The Province of Cologne lost four houses, largely through the advent of Calvinism in the Netherlands. It too enjoyed the benefit of strong and outstanding leadership
Slightly further away in southern Germany, the Augustinian Province of Bavaria lost nine of its fifty houses. The remaining houses experienced a serious decline in membership, and this led to a laxity of discipline and a lowering of morale in many instances.
The houses in Poland of the Province of Bavaria were untouched by the ideas of Luther, and went on to become a separate Province of Poland in 1547.
In total, of the 160 Augustinian monasteries under German Augustinian control on the eve of the Protestant Reformation, sixty-nine (i.e., two-thirds of them) were lost in the following decade because of theological and/or political turmoil.
Of the thirty-six Augustinian houses in the observant congregation, twenty-three (i.e., two-thirds) were lost. Most of these monasteries ceased contrary to the will of the occupant Augustinians, i.e., as instances of forced eviction much more than because of voluntary flight.
Almost without exception, the Augustinians did not as a group walk out and leave the Church, but in most cases were expelled by authorities or forces that wished their absence or wanted to confiscate their buildings - or both.
Outside of Germany, Augustinian Provinces elsewhere in Europe were also affected by the Protestant Reformation - but less so.
In Italy, a relatively small number of Augustinians left the Church and Order for Lutheranism, and the same happened in Holland and France. Harsh measures were sometimes applied by Church authorities when individual Augustinians were challenged as to the orthodoxy of their doctrine in a number of cases.
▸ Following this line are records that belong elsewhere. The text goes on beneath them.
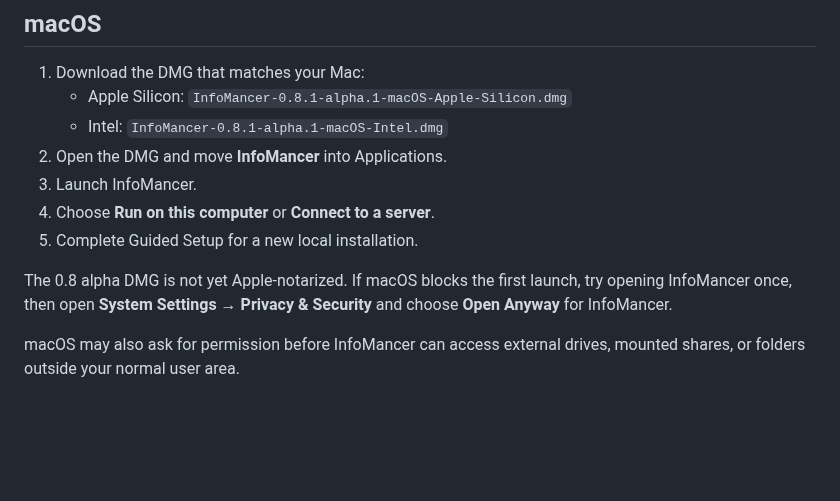
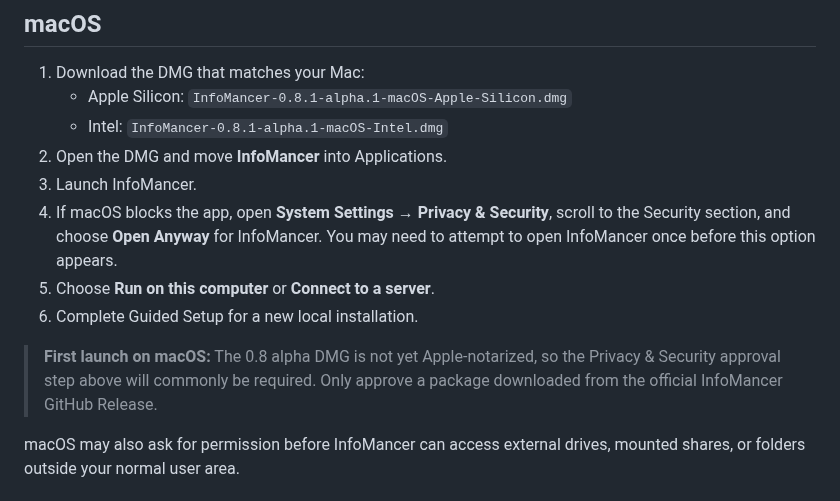
Before and after one commit to chandler-sol/InfoMancer, a Markdown page: docs/INSTALLATION.md, the part around the change. Drawn GitHub-style; blank space fills up the shorter version.

Commit message:
Clarify macOS Gatekeeper installation step

```diff
--- a/docs/INSTALLATION.md
+++ b/docs/INSTALLATION.md
@@ -53,10 +53,11 @@ A standalone Windows installation can use local folders, drive letters, and netw
    - Intel: `InfoMancer-0.8.1-alpha.1-macOS-Intel.dmg`
 2. Open the DMG and move **InfoMancer** into Applications.
 3. Launch InfoMancer.
-4. Choose **Run on this computer** or **Connect to a server**.
-5. Complete Guided Setup for a new local installation.
+4. If macOS blocks the app, open **System Settings → Privacy & Security**, scroll to the Security section, and choose **Open Anyway** for InfoMancer. You may need to attempt to open InfoMancer once before this option appears.
+5. Choose **Run on this computer** or **Connect to a server**.
+6. Complete Guided Setup for a new local installation.
 
-The 0.8 alpha DMG is not yet Apple-notarized. If macOS blocks the first launch, try opening InfoMancer once, then open **System Settings → Privacy & Security** and choose **Open Anyway** for InfoMancer.
+> **First launch on macOS:** The 0.8 alpha DMG is not yet Apple-notarized, so the Privacy & Security approval step above will commonly be required. Only approve a package downloaded from the official InfoMancer GitHub Release.
 
 macOS may also ask for permission before InfoMancer can access external drives, mounted shares, or folders outside your normal user area.
 
```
For example, four suffered death at the stake for refusing to recant: and on 1st July 1523 two Augustinians in Brussels (about whom Martin Luther composed a hymn to praise them as martyrs), and in 1524 Heinrich von Zurphen in northern Germany and Jean Chatelain in Metz.
In these countries the Order survived generally because of strong leadership and through the renewing of religious life - in effect bringing about some of the reforms that Martin Luther had called for.
The addition of the onset of Lutheranism became one more challenge for the Augustinian Province of Hungary, which already was beset with the invasion of the Turks and by civil war.
The priory at Bartfa was taken over by the Lutherans in 1528, the Turks closed the houses at Ilkok, Buda, Papocz and Szekesfehervar, and the civil war destroyed the houses at Szepesvar and Szepesvaralja.
The Augustinian Church at Eger persisted until 1596, when the Turks gave it to the Serbian Orthodox.
Founded in the middle of the thirteenth century, by 1599 the Augustinian Province of Hungary no longer existed.
(Continued on the next page.)
Click here for the page in Augnet on Martin Luther as an Augustinian in Rome.
Click here for Augnet's general page on Martin Luther.